Detected change data
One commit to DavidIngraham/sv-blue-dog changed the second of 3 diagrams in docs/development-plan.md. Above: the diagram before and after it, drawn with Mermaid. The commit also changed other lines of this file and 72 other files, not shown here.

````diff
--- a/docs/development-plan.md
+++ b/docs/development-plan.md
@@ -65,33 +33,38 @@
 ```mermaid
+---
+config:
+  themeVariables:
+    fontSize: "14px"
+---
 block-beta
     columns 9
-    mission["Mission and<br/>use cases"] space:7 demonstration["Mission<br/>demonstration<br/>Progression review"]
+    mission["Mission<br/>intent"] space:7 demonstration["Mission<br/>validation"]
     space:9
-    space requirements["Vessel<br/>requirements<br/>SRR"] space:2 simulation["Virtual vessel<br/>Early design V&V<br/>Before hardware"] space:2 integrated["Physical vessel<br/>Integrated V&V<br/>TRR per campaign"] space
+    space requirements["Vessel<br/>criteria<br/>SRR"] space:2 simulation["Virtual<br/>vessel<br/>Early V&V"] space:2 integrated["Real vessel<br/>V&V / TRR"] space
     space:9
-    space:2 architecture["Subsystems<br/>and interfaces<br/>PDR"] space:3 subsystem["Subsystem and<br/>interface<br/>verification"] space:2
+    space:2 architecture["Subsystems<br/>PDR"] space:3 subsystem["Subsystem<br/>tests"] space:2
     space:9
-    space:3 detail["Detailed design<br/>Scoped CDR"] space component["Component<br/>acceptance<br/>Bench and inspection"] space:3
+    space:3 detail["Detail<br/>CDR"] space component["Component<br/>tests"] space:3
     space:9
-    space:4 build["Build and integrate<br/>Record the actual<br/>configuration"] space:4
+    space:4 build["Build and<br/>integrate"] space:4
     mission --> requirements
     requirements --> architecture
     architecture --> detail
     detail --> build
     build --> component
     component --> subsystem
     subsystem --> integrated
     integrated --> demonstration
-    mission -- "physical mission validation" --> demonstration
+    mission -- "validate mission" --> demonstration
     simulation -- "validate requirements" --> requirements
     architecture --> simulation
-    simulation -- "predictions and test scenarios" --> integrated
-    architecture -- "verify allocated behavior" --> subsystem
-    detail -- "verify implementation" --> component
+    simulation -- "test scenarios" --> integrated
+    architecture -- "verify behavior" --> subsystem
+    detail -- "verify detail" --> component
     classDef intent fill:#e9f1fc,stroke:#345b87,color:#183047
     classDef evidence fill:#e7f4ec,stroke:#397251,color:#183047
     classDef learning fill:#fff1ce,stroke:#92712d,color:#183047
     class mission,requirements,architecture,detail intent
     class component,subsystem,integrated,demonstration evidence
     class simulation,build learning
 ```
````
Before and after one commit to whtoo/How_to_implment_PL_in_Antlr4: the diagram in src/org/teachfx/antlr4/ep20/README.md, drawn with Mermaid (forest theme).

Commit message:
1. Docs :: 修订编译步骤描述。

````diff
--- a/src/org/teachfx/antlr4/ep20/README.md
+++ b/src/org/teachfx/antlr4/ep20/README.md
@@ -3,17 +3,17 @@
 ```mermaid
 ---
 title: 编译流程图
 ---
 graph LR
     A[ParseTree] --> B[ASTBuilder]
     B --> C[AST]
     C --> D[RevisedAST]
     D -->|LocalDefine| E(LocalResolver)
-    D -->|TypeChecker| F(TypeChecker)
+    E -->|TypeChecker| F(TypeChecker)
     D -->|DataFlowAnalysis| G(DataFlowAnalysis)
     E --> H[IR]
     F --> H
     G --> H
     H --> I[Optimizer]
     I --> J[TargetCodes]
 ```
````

...

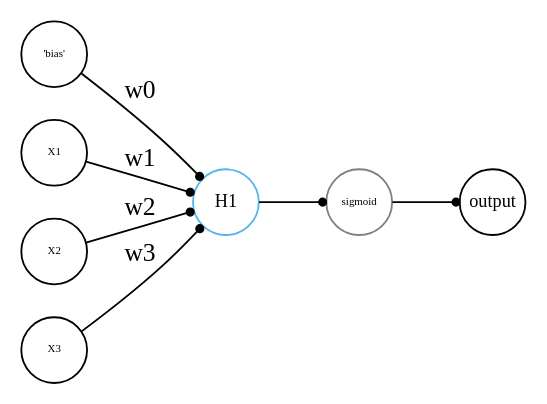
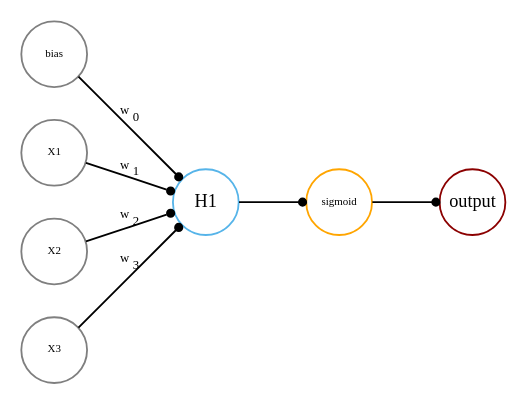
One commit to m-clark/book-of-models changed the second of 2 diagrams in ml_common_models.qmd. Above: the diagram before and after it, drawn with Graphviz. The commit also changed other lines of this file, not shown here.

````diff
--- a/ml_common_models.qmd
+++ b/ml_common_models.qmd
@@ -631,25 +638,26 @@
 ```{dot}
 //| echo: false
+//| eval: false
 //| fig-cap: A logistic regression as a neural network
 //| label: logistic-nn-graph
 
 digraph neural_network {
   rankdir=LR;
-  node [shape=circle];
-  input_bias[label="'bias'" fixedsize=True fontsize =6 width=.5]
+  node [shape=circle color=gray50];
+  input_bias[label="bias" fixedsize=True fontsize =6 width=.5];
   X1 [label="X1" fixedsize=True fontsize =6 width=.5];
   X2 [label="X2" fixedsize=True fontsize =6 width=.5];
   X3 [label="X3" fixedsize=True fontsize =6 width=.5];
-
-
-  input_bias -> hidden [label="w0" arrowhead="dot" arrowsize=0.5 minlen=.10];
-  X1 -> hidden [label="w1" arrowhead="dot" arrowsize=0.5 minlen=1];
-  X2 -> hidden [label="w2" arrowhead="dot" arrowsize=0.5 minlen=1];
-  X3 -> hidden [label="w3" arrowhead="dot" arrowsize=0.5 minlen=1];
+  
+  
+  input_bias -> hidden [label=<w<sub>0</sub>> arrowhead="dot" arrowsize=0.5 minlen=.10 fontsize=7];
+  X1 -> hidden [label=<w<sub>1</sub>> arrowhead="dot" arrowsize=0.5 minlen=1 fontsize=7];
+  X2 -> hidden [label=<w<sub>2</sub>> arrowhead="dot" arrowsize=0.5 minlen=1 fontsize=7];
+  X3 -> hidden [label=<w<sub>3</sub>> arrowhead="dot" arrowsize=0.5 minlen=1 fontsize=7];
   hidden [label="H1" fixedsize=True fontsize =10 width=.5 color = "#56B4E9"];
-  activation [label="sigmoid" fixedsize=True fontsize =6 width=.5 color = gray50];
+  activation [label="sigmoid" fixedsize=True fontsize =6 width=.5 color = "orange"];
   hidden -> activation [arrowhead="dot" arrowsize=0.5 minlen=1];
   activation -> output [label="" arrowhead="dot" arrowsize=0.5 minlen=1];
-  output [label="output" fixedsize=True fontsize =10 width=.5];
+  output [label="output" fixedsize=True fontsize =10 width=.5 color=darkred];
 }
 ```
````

---

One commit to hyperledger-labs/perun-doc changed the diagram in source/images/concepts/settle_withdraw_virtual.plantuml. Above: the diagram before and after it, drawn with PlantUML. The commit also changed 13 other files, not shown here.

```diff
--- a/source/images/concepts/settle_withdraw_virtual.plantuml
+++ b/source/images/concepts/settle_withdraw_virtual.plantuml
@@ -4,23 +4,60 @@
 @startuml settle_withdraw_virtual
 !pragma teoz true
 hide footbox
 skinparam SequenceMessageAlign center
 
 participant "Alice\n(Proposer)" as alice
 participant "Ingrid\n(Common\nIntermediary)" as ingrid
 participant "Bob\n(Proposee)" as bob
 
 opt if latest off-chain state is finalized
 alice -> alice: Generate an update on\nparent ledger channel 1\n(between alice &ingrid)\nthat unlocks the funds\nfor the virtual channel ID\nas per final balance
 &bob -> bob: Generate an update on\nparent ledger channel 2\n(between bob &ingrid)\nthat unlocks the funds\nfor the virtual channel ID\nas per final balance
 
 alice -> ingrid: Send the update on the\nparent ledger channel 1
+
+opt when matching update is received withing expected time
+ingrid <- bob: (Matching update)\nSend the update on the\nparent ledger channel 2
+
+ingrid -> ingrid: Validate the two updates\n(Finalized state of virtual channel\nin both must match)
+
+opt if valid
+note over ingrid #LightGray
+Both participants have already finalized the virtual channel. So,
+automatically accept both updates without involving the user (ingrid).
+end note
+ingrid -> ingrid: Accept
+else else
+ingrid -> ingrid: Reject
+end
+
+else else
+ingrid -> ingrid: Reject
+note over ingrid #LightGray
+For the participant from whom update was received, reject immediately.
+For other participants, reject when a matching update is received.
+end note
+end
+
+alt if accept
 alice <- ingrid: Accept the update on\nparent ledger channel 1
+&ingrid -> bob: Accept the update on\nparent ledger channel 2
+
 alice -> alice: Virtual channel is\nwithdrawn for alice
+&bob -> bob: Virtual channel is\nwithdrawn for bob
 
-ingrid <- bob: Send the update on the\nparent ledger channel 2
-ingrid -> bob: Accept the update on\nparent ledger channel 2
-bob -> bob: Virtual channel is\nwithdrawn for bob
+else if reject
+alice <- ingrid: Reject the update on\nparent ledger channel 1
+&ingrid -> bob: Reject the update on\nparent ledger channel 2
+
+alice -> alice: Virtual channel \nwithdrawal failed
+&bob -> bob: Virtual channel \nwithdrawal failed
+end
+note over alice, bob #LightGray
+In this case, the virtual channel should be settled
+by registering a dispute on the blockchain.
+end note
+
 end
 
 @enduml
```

Exercise prompt
Wherever "subsystem" appears in a line of the entries, copy that line.

Answer to this task
-    space:2 architecture["Subsystems<br/>and interfaces<br/>PDR"] space:3 subsystem["Subsystem and<br/>interface<br/>verification"] space:2
+    space:2 architecture["Subsystems<br/>PDR"] space:3 subsystem["Subsystem<br/>tests"] space:2
     component --> subsystem
     subsystem --> integrated
-    architecture -- "verify allocated behavior" --> subsystem
+    architecture -- "verify behavior" --> subsystem
     class component,subsystem,integrated,demonstration evidence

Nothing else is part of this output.